**DATA RECORDS:**
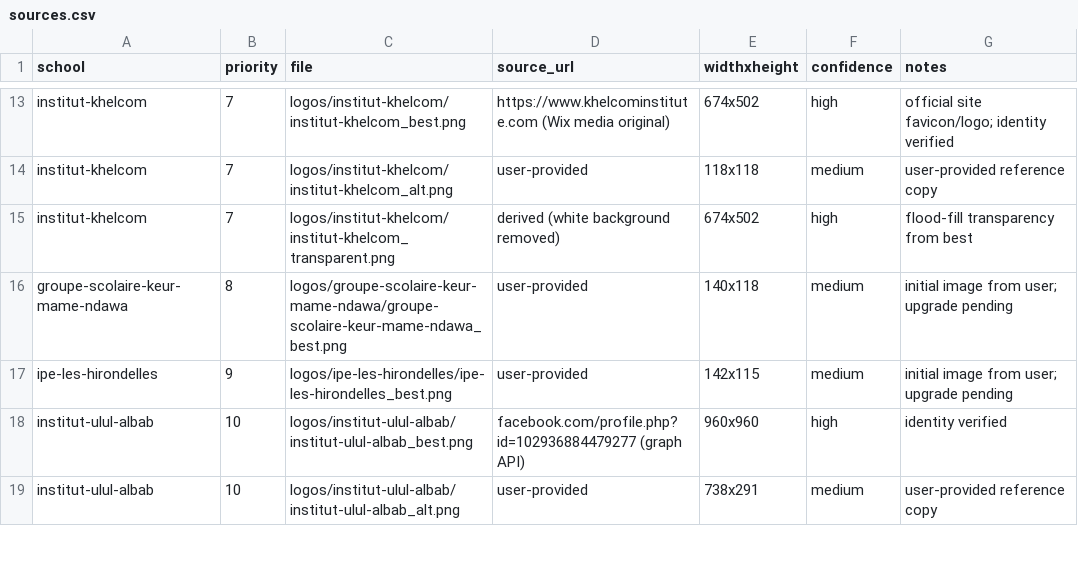
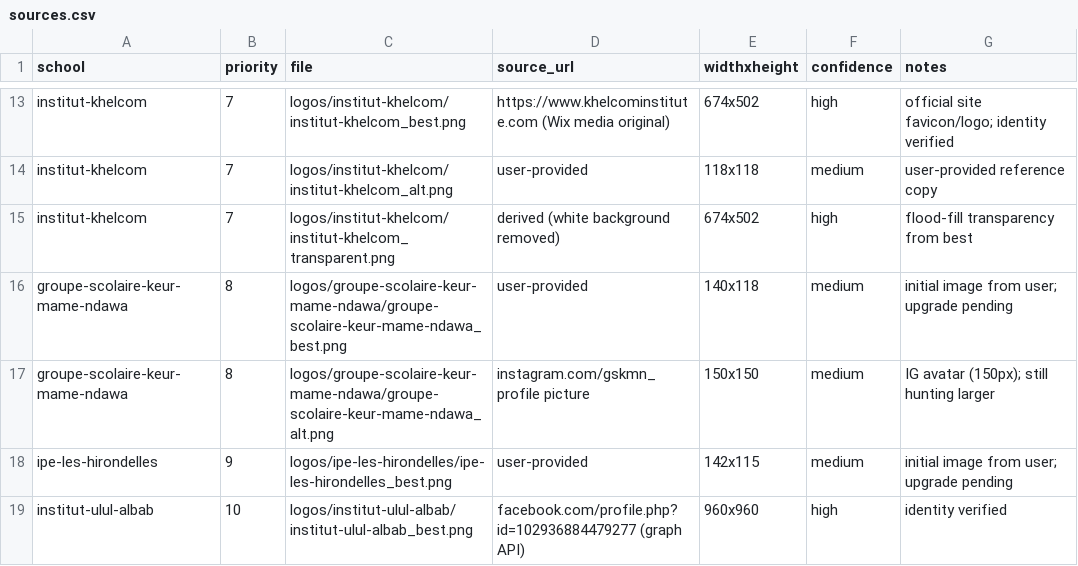
Before and after one commit to PapeSeydou/athena-school-logos, a CSV file: sources.csv, drawn as a sheet; only a part is shown, gaps mark what is left out; the shorter side is filled out with more unchanged rows; the diff names each change by its address in the sheet, - before the commit and + after, or states it on an @@ line.

Commit message:
groupe-scolaire-keur-mame-ndawa: add IG avatar as alternate
Co-authored-by: CommandCodeBot <noreply@commandcode.ai>

```diff
--- a/sources.csv
+++ b/sources.csv
+row 17: groupe-scolaire-keur-mame-ndawa | 8 | logos/groupe-scolaire-keur-mame-ndawa/groupe-scolaire-keur-mame-ndawa_alt.png | instagram.com/gskmn_ profile picture | 150x150 | medium | IG avatar (150px); still hunting larger
```
Also changed, not shown: 1 other file.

**TASK:**
Give the number of lines above that contain "sources", and nothing more.

**ANSWER FOR THIS EXERCISE:**
3